Boarding aeroplane passengers from back to front may “substantially” increase the risk of Covid-19 infection when compared to inviting travellers to get on the aircraft on a random basis, according to scientists.
US researchers have found that seating passengers starting from the back, then the middle, and then the front of the plane roughly doubles the infection exposure compared with random boarding – where travellers get on the plane in no particular order and there is no preference given to business-class passengers.
In their findings, published in the journal Royal Society Open Science, the experts said that banning the use of overhead bins to stow luggage, keeping the middle seat empty, boarding window seats before aisle seats, as well as using a random boarding process could reduce exposure to coronavirus by up to 90%.
The study authors said their previous work looking at the spread of Ebola virus in airplanes suggested “the clustering of passengers while waiting for others to stow their luggage and take their seats” was associated with a greater risk of infection transmission.

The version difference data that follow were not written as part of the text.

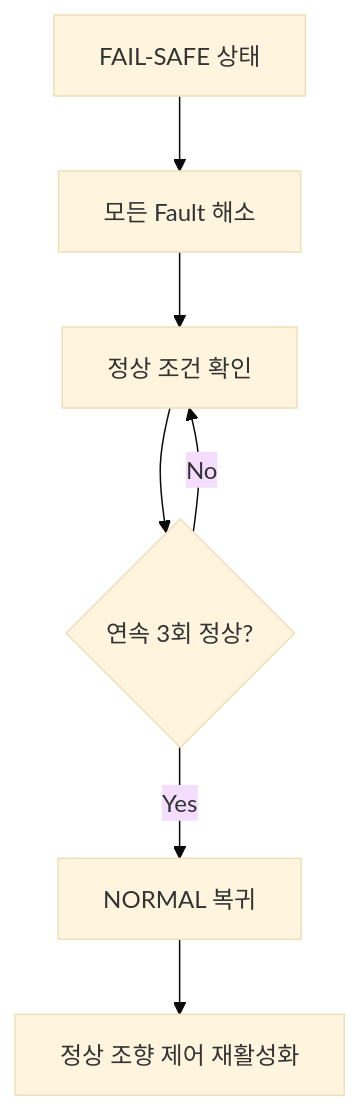
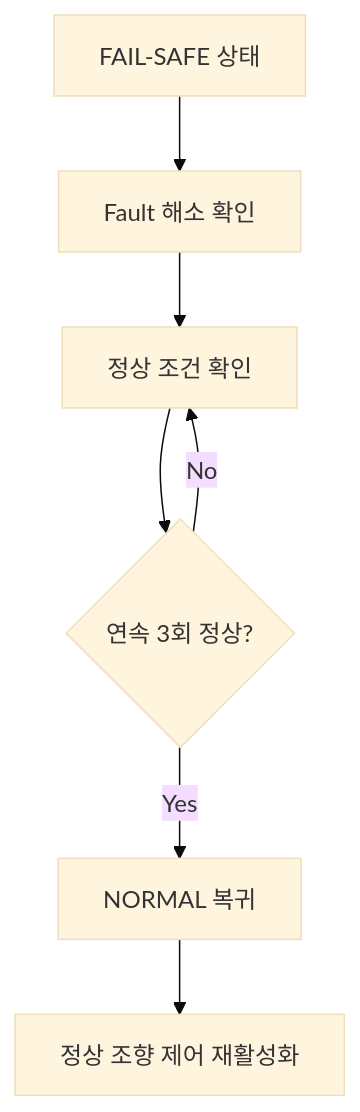
One commit to kwangil1245-code/iso26262-sbw-failsafe changed the third of 3 diagrams in iso26262-sbw-failsafe/workproducts/03_SW_Requirements.md. Above: the diagram before and after it, drawn with Mermaid (base theme). The commit also changed other lines of this file, not shown here.

````diff
--- a/iso26262-sbw-failsafe/workproducts/03_SW_Requirements.md
+++ b/iso26262-sbw-failsafe/workproducts/03_SW_Requirements.md
@@ -205,9 +199,9 @@
 ```mermaid
 flowchart TD
-    A["FAIL-SAFE 상태"] --> B["모든 Fault 해소"]
+    A["FAIL-SAFE 상태"] --> B["Fault 해소 확인"]
     B --> C["정상 조건 확인"]
     C --> D{"연속 3회 정상?"}
     D -- "No" --> C
     D -- "Yes" --> E["NORMAL 복귀"]
     E --> F["정상 조향 제어 재활성화"]
 ```
````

To find out if there was a similar increased risk of coronavirus on planes, the researchers simulated several boarding processes to assess their impact on social proximity during boarding.

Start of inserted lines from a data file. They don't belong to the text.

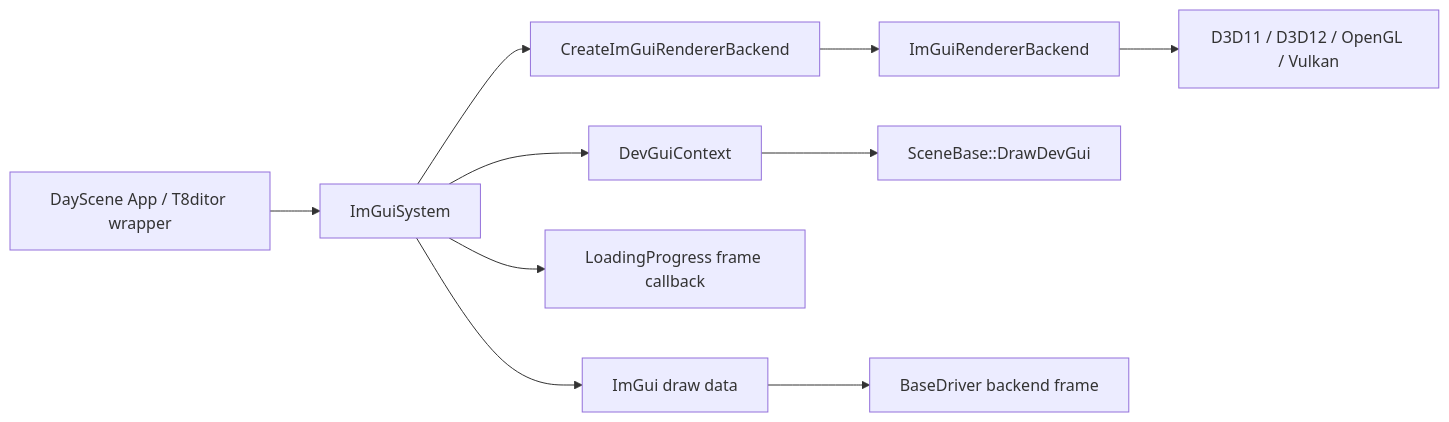
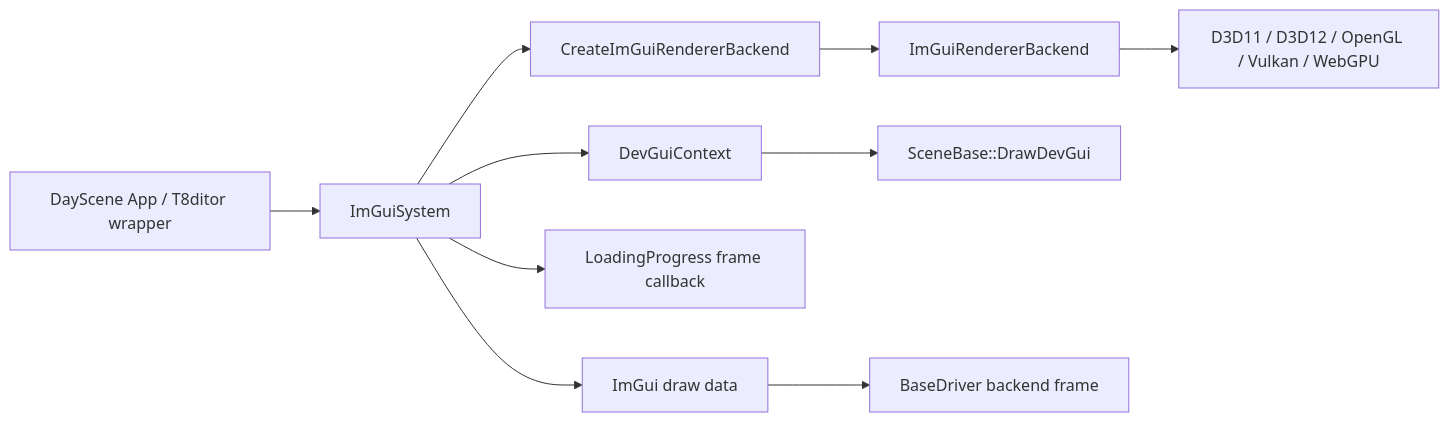
Before and after one commit to 0Camus0/T850: the first of 3 diagrams in documentation/editor/imgui-system.md, drawn with Mermaid. The commit also changed other lines of this file and 92 other files, not shown here.

````diff
--- a/documentation/editor/imgui-system.md
+++ b/documentation/editor/imgui-system.md
@@ -39,12 +39,12 @@
 ```mermaid
 flowchart LR
   App["DayScene App / T8ditor wrapper"] --> ImGuiSystem["ImGuiSystem"]
   ImGuiSystem --> Factory["CreateImGuiRendererBackend"]
   Factory --> Renderer["ImGuiRendererBackend"]
-  Renderer --> APIs["D3D11 / D3D12 / OpenGL / Vulkan"]
+  Renderer --> APIs["D3D11 / D3D12 / OpenGL / Vulkan / WebGPU"]
   ImGuiSystem --> DevGui["DevGuiContext"]
   DevGui --> SceneGui["SceneBase::DrawDevGui"]
   ImGuiSystem --> Loading["LoadingProgress frame callback"]
   ImGuiSystem --> DrawData["ImGui draw data"]
   DrawData --> Driver["BaseDriver backend frame"]
 ```
````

The team wrote: “Our results show that while a back-to-front boarding does indeed reduce exposure of seated passengers to those who are walking past them toward their seats, it increases proximity between pairs of seated passengers and pairs of passengers in the aisle.”

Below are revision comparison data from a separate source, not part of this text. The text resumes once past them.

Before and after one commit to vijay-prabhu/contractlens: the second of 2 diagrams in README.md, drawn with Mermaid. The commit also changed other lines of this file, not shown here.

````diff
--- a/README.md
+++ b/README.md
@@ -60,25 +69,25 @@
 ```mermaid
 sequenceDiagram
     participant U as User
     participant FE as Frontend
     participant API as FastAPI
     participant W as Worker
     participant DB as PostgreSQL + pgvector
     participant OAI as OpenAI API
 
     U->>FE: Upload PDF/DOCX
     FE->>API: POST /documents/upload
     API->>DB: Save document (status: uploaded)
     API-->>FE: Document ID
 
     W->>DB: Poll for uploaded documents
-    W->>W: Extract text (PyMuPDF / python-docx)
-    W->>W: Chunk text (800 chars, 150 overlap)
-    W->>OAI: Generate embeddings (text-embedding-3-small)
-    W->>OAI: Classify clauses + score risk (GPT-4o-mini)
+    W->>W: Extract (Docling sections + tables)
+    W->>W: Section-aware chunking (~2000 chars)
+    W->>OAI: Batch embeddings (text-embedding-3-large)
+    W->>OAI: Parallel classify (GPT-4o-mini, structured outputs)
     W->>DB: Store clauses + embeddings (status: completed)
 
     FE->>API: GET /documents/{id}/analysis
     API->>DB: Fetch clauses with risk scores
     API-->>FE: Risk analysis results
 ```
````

They added that the back-to-front boarding process “also increases exposure by approximately 50%” when compared with the traditional boarding methods used by US airlines before the Covid-19 outbreak.
These methods include dividing the passengers into several zones, with the business class boarding first followed by different zones.
Study author Dr Ashok Srinivasan, of the University of West Florida in the US, said that random boarding is better than either back to front or other methods that were being used by airlines in the US prior to the Covid-19 outbreak.
He said: “It should be OK if the passengers are prioritised into certain groups, such as frequent fliers, but the main focus ought to be on avoiding a process that boards a large number of people sitting close to each other at the same time.”
Dr Srinivasan said that banning the use of overhead storage bins can lead to around a 60% reduction in exposure to the virus while boarding window seats before aisle can result in 33% decrease in exposure.
He added: “Keeping middle seats empty can decrease exposure during boarding by 50% but of course, due to the cost involved, it may not be economically attractive.”
A combination of all the strategies, Dr Srinivasan said, could result in up to 90% reduction in exposure to coronavirus.
He also added that using medical-grade masks, such as FFP2 or N95 respirators, “could almost eliminate infection risk during air travel” but added, it would require passengers to “keep them on throughout, which means they cannot eat on the plane”.